Funny, they don't look like detectives.
The agents who make up the Ameri-Canine detection agency don't use weapons or smoke pipes like some of the more famous sleuths. This is a canine corps whose strength is in its sense of smell.
The eight golden and Labrador retrievers of Ameri-Canine seem just like the typical San Fernando Valley pooches that chase after balls and frolic in the grass.
But these dogs are sniffing sleuths, experts adept in tracking down illegal drugs in offices, in work yards and around desks. They are the friendlier-looking counterparts of German shepherds and other more intimidating dogs that solve similar cases for law enforcement agencies.
"They're highly socialized, and people are not intimidated by them," said one of two humans behind the operation, Patricia Miller, the dogs' principal trainer. "You can take these dogs anywhere. Kids could be around them and pet them."
The dogs receive the same training as police dogs and are licensed by federal anti-drug agencies, said Miller and her partner, Garnet Craven.
Most of the training is done in the back yard of a large home in the West Valley, where the dogs learn to sniff out marijuana, cocaine, hashish, heroin and PCP.
The trained dogs sniff around floors and walls to get a sense of an environment. When they smell narcotics, they begin to scratch at it and are rewarded with a big red ball.
Miller said her operation chose to use the more docile dogs because they are not threatening to children or employees, which makes it easier for them to conduct the sensitive inspections. Although a few other enterprises nationwide use less-traditional dogs in drug searches, Ameri-Canine is the only one of its kind in Southern California, says Miller.
The big-nosed hunters are recruited mainly by private firms whose bosses want an alternative to urine analysis and other drug testing to keep drugs out of the workplace. The searches are used mainly as a deterrent, said Miller.
The canine sleuths were on the job Friday in a surprise sweep through the Graphic Research division of Methode, an electronics company in Chatsworth.
Miller and a golden retriever named Harvest moved quickly through the individual offices as accountants, inspectors and receptionists looked on. Miller greeted everyone with a smile, while leading Harvest on his leash. She instructed the dog to sniff around the floors and cabinets.
While Harvest sniffed, employees seemed at ease, smiling at the dog. Several of them petted it.
Harvest did become excited when sniffing around one employee's purse on the floor in the accounting office, but what he was smelling turned out to be prescription medication.
"Whenever we go out on a run, we have to take a lot of love breaks," remarked Miller, referring to employees paying attention to the dogs.

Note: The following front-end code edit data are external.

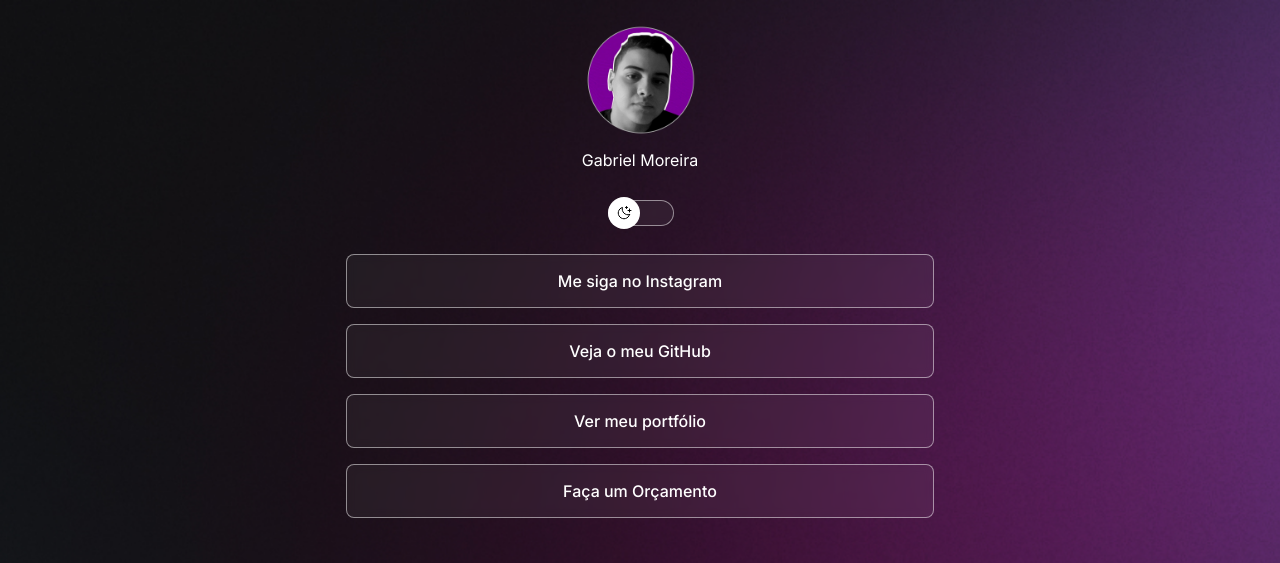
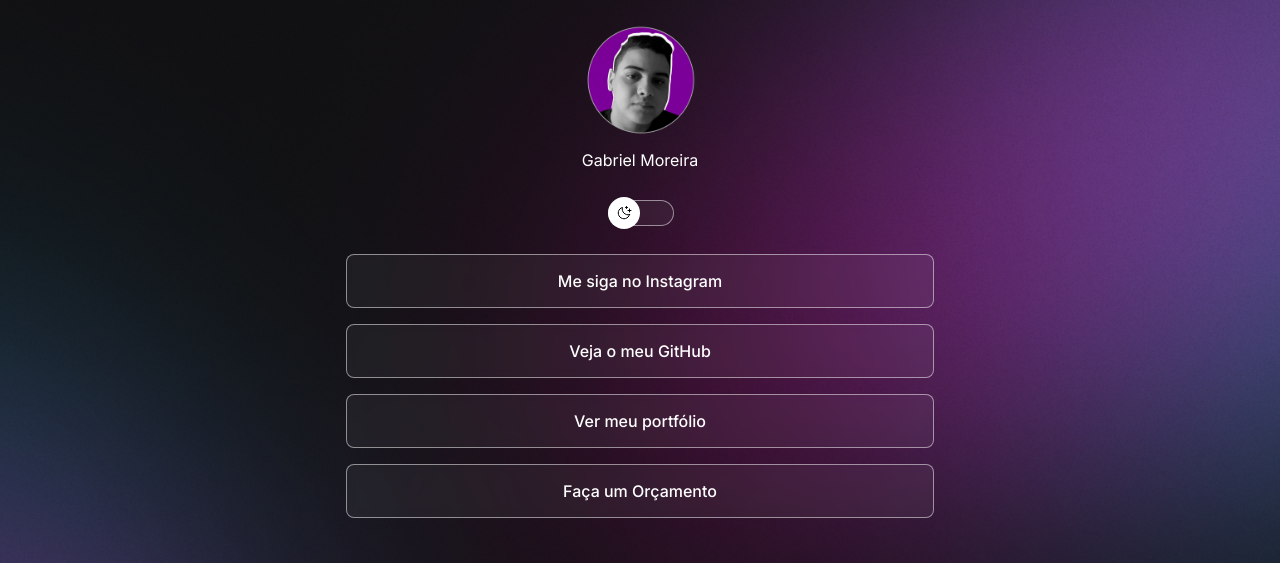
Before and after one commit to gabrielmoreiraf/projetolink, a plain HTML site: page index.html in a window 1280 px wide. Shown: the top 563 px of the page. Drawn offline with nearby package versions, Linux system fonts and the light colour scheme.

Commit message:
modified:   style.css

```diff
--- a/style.css
+++ b/style.css
@@ -22,7 +22,7 @@
 }
 body {
   background: var(--bg-url) no-repeat top center/cover;
-  height: 200vh;
+  height: 100vh;
 }
 body * {
   font-family: "Inter", sans-serif;
@@ -158,7 +158,7 @@ footer {
   font-size: 14px;
 }
 /* media queries */
-@media (min-width: 700px) {
+@media (min-width: 7px) {
   :root {
     --bg-url: url(./assets/bg-desktop.jpg);
   }
```
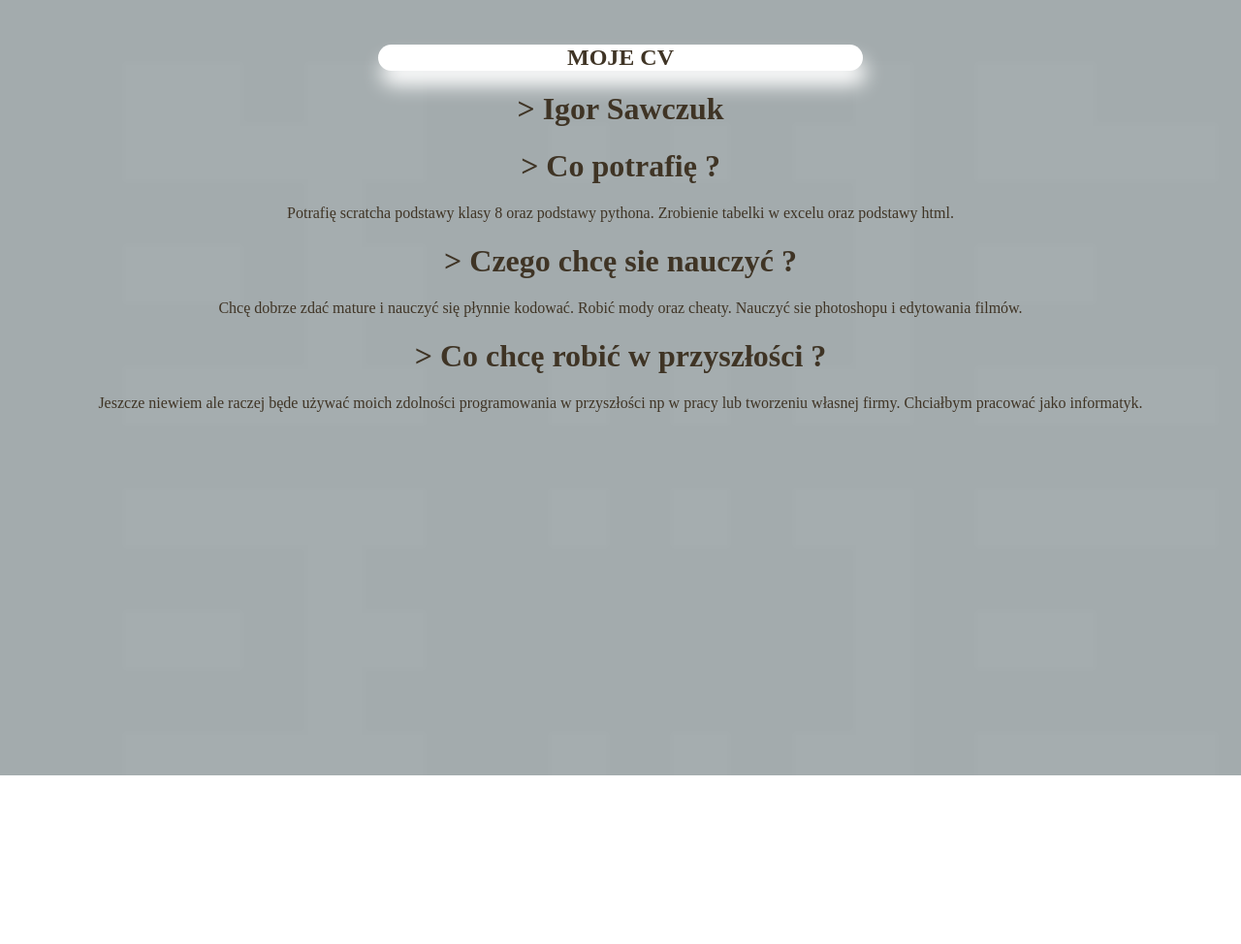
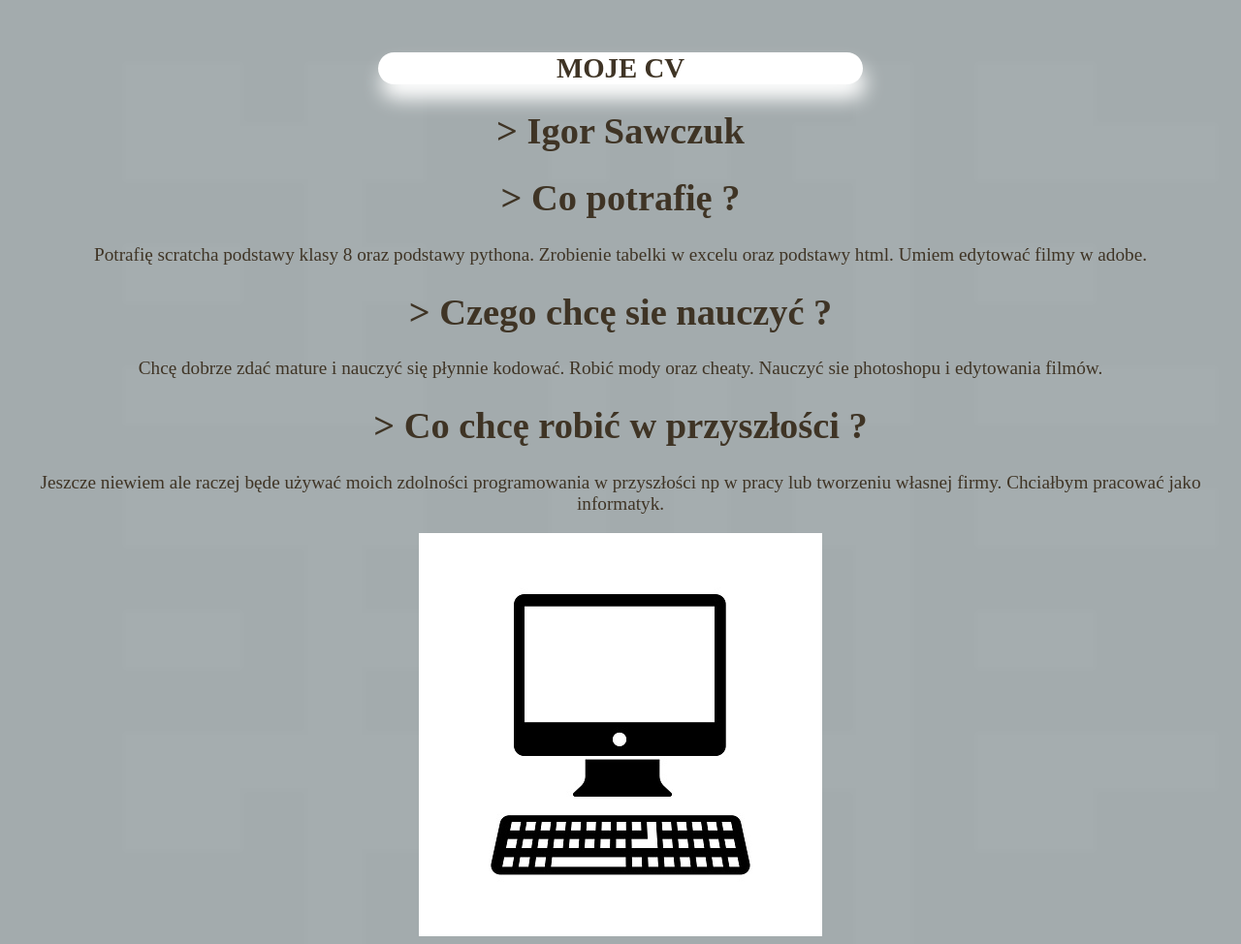
Before and after one commit to iiggoorr1/igoor.github.io, a plain HTML site: page index.html in a window 1280 px wide. Shown: the whole page at 97% size. Before the commit the page ends 800 px from the top, so only its background shows below. Drawn offline with Linux system fonts and the light colour scheme.

Commit message:
Add files via upload

```diff
--- a/index.html
+++ b/index.html
@@ -10,17 +10,26 @@
 <body >
      <img src="" width="" height="" />
 
-     <div >
-        <h2 align="center">MOJE CV</h2>
+    <div >
+        <h2 >MOJE CV</h2>
     </div>
-     <h1 align="center"> > Igor Sawczuk</h1>
 
-    <h1 align="center"> > Co potrafię ?</h1>
-    <p align="center">Potrafię scratcha podstawy klasy 8 oraz podstawy pythona. Zrobienie tabelki w excelu oraz podstawy html.</p>
-     <h1 align="center">> Czego chcę sie nauczyć ?</h1>
-    <p align="center">Chcę dobrze zdać mature i nauczyć się płynnie kodować. Robić mody oraz cheaty. Nauczyć sie photoshopu i edytowania filmów.</p>
-    <h1 align="center">> Co chcę robić w przyszłości ?</h1>
-    <p align="center">Jeszcze niewiem ale raczej będe używać moich zdolności programowania w przyszłości np w pracy lub tworzeniu własnej firmy. Chciałbym pracować jako informatyk. </p>
+    <h1> > Igor Sawczuk</h1>
+
+    <h1> > Co potrafię ?</h1>
+    <p>Potrafię scratcha podstawy klasy 8 oraz podstawy pythona. Zrobienie tabelki w excelu oraz podstawy html. Umiem edytować filmy w adobe.</p>
+
+    <h1>> Czego chcę sie nauczyć ?</h1>
+
+    <p> Chcę dobrze zdać mature i nauczyć się płynnie kodować. Robić mody oraz cheaty. Nauczyć sie photoshopu i edytowania filmów.</p>
+
+    <h1>> Co chcę robić w przyszłości ?</h1>
+
+    <p>Jeszcze niewiem ale raczej będe używać moich zdolności programowania w przyszłości np w pracy lub tworzeniu własnej firmy. Chciałbym pracować jako informatyk. </p>
+
+    <p><img  src="R.png" alt="" ></p>
+
+
 
 
 </body>
--- a/style.css
+++ b/style.css
@@ -4,7 +4,7 @@ body
     background-image:url('pobierz.png') ;
     background-size: cover;
 color:rgb(63, 52, 37);
-
+font-size: larger;
 }
 div{
     background-color: white;
@@ -13,3 +13,12 @@ div{
     margin: auto;
     box-shadow: 3px 15px 20px white;
 }
+p{
+    text-align: center;
+}
+h1{
+    text-align: center;
+}
+h2{
+    text-align: center;
+}
```
Also changed, not shown: R.png (added), d.png (added).
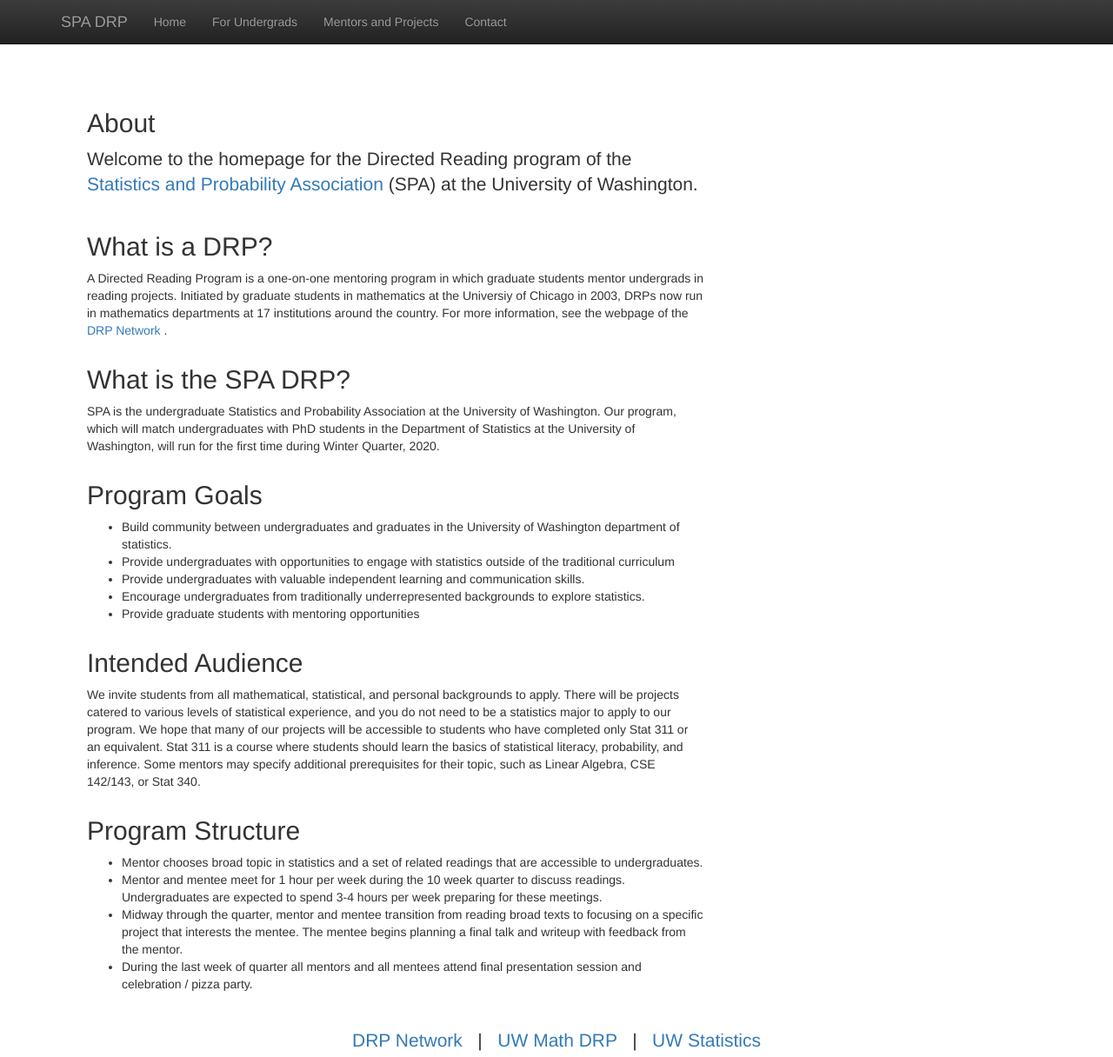
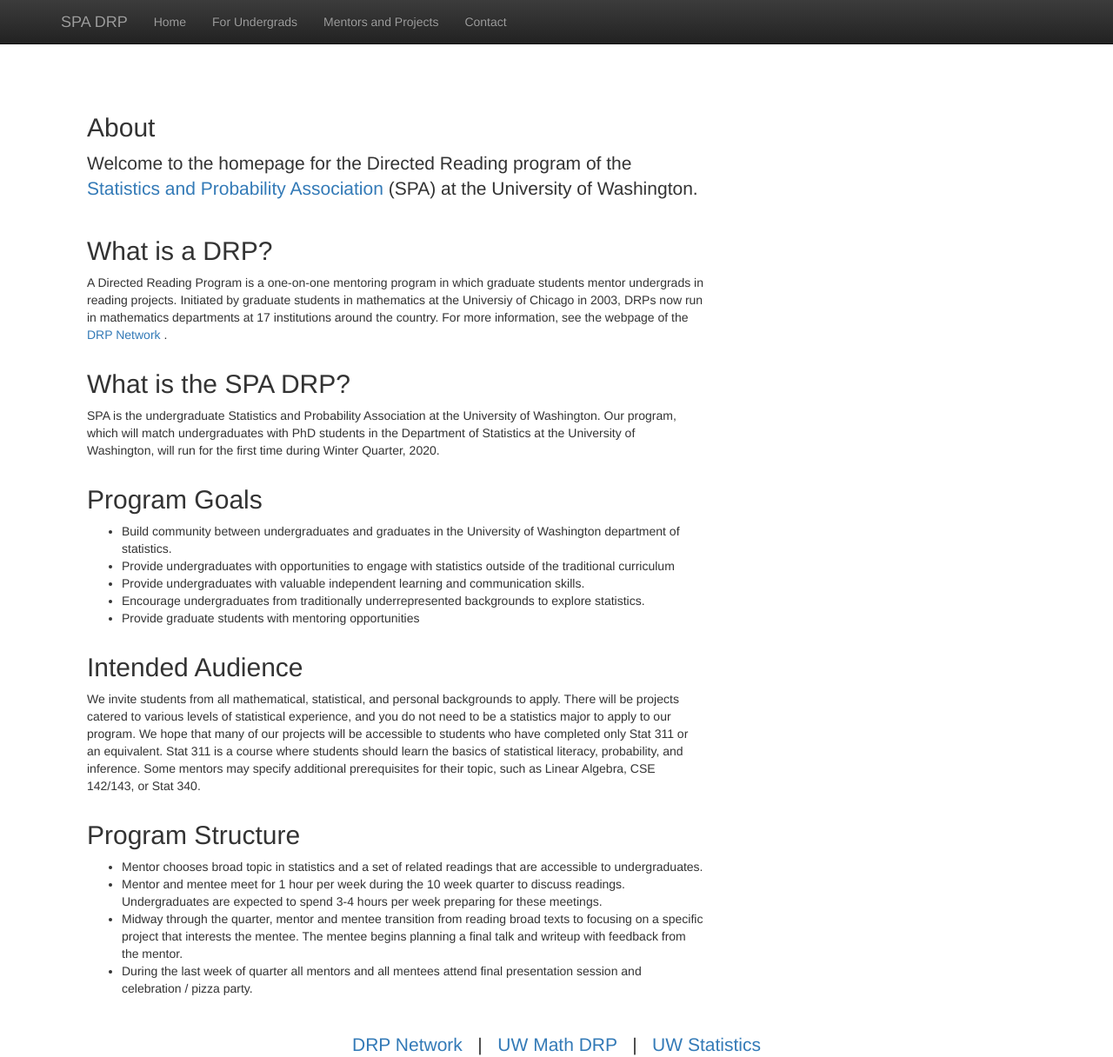
Before and after one commit to anna-neufeld/spa_drp, a Jekyll site: the page built from index.html, in a window 1280 px wide and 1216 px high. Shown: the whole window at 87% size. Built offline with Jekyll 4.4.1, drawn with Linux system fonts in a browser that asks for light colours; nearby versions of some CDN libraries; library files that are not in the unit come from our copies.

Commit message:
Adding top padding

```diff
--- a/contact.html
+++ b/contact.html
@@ -3,7 +3,7 @@
 title:  'Contact'
 ---
 
-<div class="col-md-8">
+<div style="padding-top: 20px;" class="col-md-8">
   <h2 class="featurette-heading">Contact </h2>
   <p class="lead">
   Please contact the program organizers with any questions.
--- a/index.html
+++ b/index.html
@@ -5,7 +5,7 @@
 
 
 <div class="col-md-8">
-  <h2 style="padding-top: 15px;" class="featurette-heading">About </h2>
+  <h2 style="padding-top: 20px;" class="featurette-heading">About </h2>
   <p class="lead">
   Welcome to the homepage for the Directed Reading program of the <a href = "http://students.washington.edu/spassc/">Statistics and Probability Association</a>
   (SPA) at the University of Washington.
--- a/mentors.html
+++ b/mentors.html
@@ -4,7 +4,7 @@
 ---
 
 
-<div class="col-md-8">
+<div style="padding-top: 20px;" class="col-md-8">
   <h2 class="featurette-heading">Winter 2020, Mentors and Projects: </h2>
   <p> The following projects are available in Winter 2020. Note that if two projects are listed for the same mentor,
   only one of the projects will run this quarter. Feel free to express interest in multiple projects with the same mentor
--- a/undergrads.html
+++ b/undergrads.html
@@ -3,7 +3,7 @@
 title:  'Undergraduates'
 ---
 
-<div class="col-md-8">
+<div style="padding-top: 20px;" class="col-md-8">
   <h2 class="featurette-heading">Information For Undergraduates: </h2>
   <p class="lead">
   <h3> Who should apply? </h3>
```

Searches a Deterrent
Joyce Rich, personnel manager, said her firm uses the searches, which have occurred periodically for about eight months, as a deterrent.
"A lot of our competitors were doing drug testing, and we knew we had to have our program," Rich said. "This sounded like the best method to me because the others were being challenged in the courts. I've gotten a mostly positive response to this from our 300 employees. They really like the happy-go-lucky dogs."
No illegal drugs were found on the premises during Friday's search. If any had been found, Rich said, the employee in question could be asked to enroll in a counseling program or get other help.
Hewlett-Packard has, on occasion, hired the agency to conduct searches in some of their California sales offices. But George Glenday, general manager of the Western sales region, said he never authorizes a search until he hears a couple of complaints from employees concerned about colleagues using drugs.
"It was important for us to find passive dogs," he said. "We didn't want threatening dogs around."
It may take a few hours to search a company. Miller said the fee for the searches can range from $75 to $150 an hour.
Another of Ameri-Canine's clients is the Southern California Rapid Transit District.
Jim Burgess, chief of the RTD's transit police, said the inspections are conducted in all of the company's divisions, and can take place once or twice a month.
Miller and Craven said they started the operation primarily because of their interest in battling the drug problem in schools.
Craven, the mother of a teen-age daughter, said she was concerned that drugs seem to be readily available at school.
Miller, who is a Los Angeles police officer, said she was interested in doing something outside her official capacity to fight drugs.
"When I get home, I hang up my gun and pick up my leash," she said. "I just felt I had to do something more."
She said the LAPD, although aware of her outside business, is not associated with her agency.